About this exercise:
Find every line below where the string "different" shows up, and copy those lines.

Change listing data
*** Begin section ***

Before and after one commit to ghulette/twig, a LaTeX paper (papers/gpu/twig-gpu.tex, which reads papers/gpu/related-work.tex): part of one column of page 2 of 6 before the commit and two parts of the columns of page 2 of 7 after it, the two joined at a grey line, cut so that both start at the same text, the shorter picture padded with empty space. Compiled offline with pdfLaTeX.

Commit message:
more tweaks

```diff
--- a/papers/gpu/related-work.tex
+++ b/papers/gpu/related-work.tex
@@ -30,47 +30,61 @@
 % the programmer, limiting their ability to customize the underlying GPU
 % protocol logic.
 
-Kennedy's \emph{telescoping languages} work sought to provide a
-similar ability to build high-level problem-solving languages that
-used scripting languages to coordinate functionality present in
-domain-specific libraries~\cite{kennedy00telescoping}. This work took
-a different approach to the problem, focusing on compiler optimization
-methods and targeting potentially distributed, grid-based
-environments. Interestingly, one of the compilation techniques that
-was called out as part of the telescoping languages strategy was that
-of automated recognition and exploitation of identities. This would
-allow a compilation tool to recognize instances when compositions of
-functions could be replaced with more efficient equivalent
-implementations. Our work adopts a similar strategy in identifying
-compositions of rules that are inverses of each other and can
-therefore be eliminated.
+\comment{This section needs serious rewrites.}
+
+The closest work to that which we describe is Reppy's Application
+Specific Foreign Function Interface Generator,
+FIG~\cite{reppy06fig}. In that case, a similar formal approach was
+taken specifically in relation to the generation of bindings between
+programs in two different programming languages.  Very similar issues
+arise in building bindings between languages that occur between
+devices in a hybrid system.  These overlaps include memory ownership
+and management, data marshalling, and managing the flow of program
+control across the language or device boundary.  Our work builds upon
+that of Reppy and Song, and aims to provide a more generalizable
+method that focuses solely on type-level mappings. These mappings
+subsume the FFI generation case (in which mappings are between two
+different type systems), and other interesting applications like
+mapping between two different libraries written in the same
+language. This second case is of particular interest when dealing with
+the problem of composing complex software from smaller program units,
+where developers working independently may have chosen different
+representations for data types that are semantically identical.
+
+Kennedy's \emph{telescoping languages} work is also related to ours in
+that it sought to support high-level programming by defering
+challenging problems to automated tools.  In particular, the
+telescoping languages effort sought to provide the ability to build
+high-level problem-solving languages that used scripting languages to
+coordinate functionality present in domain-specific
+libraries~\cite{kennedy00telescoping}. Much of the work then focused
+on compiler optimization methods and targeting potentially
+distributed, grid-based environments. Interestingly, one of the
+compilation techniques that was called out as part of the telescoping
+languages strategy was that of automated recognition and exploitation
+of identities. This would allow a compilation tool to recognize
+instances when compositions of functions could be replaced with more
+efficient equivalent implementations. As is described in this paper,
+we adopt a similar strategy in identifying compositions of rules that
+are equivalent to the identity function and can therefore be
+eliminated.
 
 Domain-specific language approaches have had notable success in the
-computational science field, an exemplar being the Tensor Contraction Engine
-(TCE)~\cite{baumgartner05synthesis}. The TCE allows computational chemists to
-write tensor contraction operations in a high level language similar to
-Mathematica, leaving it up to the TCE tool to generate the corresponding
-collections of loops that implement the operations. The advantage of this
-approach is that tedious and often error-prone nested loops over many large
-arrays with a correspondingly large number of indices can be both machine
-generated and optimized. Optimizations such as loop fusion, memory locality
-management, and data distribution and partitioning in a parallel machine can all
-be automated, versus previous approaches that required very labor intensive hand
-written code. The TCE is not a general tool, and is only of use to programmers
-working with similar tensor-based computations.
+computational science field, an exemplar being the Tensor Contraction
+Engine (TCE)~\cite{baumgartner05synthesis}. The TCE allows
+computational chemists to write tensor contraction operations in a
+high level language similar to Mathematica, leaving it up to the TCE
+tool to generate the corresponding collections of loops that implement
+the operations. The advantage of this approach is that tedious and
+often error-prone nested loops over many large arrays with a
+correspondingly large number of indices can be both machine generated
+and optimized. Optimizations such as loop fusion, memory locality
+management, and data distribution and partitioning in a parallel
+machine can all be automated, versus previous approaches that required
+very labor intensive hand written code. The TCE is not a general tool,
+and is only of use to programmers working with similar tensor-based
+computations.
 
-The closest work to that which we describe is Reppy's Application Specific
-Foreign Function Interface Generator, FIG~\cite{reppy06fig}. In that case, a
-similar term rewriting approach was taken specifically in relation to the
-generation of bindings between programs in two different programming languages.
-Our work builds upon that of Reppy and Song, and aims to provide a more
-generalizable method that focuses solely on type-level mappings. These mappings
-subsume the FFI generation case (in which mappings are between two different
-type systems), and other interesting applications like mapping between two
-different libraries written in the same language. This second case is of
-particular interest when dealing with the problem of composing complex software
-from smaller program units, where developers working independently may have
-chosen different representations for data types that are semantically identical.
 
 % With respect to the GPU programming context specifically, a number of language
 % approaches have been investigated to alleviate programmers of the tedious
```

*** End section ***

Written response:
-a different approach to the problem, focusing on compiler optimization
+programs in two different programming languages.  Very similar issues
+different type systems), and other interesting applications like
+mapping between two different libraries written in the same
+where developers working independently may have chosen different
-generation of bindings between programs in two different programming languages.
-subsume the FFI generation case (in which mappings are between two different
-different libraries written in the same language. This second case is of
-chosen different representations for data types that are semantically identical.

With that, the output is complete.